# Problem to work on:
Find and copy each line in the material below where the string "index" occurs.

# Working data:
*** Block opens ***

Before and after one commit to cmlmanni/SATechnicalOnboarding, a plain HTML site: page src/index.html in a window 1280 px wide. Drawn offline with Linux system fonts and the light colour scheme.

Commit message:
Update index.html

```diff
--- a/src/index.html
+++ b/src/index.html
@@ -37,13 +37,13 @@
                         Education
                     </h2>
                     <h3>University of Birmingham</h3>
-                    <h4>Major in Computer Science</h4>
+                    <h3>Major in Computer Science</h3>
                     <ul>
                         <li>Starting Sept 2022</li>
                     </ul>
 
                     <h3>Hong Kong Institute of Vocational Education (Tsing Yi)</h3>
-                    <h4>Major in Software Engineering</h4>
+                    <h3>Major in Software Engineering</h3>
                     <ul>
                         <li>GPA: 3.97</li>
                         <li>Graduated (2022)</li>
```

*** Block closes ***
*** Block opens ***

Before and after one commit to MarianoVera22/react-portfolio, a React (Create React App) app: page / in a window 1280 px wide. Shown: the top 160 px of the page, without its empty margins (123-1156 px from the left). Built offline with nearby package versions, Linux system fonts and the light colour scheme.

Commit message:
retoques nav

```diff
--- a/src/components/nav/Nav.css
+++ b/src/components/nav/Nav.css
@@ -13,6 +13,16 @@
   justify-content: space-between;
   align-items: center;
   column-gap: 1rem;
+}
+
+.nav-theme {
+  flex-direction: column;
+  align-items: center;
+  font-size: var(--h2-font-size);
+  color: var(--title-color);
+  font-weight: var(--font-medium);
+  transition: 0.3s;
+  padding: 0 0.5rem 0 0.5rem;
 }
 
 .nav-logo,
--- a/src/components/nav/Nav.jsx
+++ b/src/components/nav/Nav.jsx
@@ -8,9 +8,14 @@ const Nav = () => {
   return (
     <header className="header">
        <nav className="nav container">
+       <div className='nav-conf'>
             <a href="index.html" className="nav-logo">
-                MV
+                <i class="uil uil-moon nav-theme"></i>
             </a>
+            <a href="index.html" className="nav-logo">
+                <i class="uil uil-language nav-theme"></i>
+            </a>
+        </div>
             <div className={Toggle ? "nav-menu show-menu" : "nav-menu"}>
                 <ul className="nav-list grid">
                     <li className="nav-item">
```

*** Block closes ***

# Result below:
Before and after one commit to cmlmanni/SATechnicalOnboarding, a plain HTML site: page src/index.html in a window 1280 px wide. Drawn offline with Linux system fonts and the light colour scheme.
Update index.html
--- a/src/index.html
+++ b/src/index.html
             <a href="index.html" className="nav-logo">
+            <a href="index.html" className="nav-logo">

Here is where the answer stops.